• [Task to complete]:
Whenever the string "tailwind" turns up in a line below, that line should be copied.

• [Records for the exercise]:
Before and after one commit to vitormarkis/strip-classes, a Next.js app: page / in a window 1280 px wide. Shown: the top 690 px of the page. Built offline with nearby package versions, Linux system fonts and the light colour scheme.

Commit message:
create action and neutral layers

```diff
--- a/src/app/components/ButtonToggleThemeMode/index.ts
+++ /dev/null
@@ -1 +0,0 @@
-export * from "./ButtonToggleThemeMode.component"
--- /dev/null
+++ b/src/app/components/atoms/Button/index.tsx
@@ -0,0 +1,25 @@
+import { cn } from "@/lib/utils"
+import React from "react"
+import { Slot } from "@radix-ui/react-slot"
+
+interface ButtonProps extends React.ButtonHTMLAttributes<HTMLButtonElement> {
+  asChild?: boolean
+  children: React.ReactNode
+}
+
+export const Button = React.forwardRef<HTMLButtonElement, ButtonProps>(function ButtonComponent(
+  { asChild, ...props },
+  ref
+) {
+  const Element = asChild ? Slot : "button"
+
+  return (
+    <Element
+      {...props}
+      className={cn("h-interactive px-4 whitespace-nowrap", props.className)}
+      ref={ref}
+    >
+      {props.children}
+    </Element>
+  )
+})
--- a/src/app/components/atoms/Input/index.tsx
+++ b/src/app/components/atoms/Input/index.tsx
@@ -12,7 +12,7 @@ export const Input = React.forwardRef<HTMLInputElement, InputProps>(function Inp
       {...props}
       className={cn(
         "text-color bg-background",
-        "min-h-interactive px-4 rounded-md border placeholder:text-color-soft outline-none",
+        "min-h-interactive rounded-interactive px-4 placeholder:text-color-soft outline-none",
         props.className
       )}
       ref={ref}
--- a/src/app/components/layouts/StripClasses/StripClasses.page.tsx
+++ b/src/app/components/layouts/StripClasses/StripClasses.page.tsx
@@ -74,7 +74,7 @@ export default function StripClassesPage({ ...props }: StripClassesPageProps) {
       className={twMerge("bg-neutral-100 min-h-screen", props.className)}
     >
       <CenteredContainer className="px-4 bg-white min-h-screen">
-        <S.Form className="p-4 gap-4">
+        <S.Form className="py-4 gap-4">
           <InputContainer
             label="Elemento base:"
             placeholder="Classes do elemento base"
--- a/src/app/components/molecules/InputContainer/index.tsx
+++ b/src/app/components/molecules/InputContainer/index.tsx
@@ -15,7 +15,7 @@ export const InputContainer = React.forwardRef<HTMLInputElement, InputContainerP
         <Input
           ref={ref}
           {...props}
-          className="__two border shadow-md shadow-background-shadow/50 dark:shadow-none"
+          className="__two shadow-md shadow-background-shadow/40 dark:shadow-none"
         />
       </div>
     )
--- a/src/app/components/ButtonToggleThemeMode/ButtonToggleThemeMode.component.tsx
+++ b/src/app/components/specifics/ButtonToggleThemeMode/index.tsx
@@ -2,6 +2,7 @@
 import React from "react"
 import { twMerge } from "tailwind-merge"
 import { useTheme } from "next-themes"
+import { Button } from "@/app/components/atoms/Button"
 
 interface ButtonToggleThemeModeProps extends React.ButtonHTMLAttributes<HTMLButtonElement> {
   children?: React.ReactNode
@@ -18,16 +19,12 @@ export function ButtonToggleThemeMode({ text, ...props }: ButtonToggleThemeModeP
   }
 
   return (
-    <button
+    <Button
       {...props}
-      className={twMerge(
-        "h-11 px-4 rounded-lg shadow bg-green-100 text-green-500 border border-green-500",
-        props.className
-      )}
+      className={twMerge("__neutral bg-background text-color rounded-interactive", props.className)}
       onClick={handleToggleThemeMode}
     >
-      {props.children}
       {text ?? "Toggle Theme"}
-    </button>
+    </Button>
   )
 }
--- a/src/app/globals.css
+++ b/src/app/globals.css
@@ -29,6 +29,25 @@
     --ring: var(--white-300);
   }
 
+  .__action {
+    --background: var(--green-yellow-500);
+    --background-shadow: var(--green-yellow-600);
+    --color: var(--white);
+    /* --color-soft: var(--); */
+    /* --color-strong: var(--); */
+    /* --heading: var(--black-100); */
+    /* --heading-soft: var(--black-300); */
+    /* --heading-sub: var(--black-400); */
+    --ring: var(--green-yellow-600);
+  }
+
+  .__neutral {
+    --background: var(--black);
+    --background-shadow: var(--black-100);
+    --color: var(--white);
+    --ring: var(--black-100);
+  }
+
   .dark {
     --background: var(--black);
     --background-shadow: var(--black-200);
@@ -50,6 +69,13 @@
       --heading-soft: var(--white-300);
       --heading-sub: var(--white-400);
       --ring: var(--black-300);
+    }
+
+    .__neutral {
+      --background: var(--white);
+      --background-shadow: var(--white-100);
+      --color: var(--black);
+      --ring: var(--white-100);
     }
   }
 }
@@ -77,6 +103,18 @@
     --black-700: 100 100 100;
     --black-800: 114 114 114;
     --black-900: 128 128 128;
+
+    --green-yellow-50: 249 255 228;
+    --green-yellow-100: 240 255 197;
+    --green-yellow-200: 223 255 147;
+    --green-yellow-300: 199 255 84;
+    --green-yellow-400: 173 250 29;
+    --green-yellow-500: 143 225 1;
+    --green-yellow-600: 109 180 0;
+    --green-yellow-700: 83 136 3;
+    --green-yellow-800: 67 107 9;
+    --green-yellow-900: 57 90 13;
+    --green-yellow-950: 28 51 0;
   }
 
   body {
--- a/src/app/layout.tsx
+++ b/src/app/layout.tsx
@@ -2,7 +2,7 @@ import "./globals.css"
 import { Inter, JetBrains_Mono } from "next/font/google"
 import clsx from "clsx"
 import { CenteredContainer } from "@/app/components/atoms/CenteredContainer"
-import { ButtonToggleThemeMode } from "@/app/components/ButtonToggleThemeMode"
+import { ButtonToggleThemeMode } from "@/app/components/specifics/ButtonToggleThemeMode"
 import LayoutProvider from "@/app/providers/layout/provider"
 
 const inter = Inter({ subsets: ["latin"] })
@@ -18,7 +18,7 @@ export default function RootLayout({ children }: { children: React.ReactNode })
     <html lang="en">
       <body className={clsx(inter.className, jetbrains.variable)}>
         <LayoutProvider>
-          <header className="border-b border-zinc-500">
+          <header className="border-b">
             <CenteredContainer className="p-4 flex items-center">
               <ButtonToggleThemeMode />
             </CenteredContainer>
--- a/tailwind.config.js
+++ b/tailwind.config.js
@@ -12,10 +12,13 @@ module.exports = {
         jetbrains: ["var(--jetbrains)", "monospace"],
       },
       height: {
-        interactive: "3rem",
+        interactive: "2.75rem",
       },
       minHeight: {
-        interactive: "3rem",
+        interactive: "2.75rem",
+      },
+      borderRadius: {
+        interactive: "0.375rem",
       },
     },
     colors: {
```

• [Exercise result]:
 import { twMerge } from "tailwind-merge"
--- a/tailwind.config.js
+++ b/tailwind.config.js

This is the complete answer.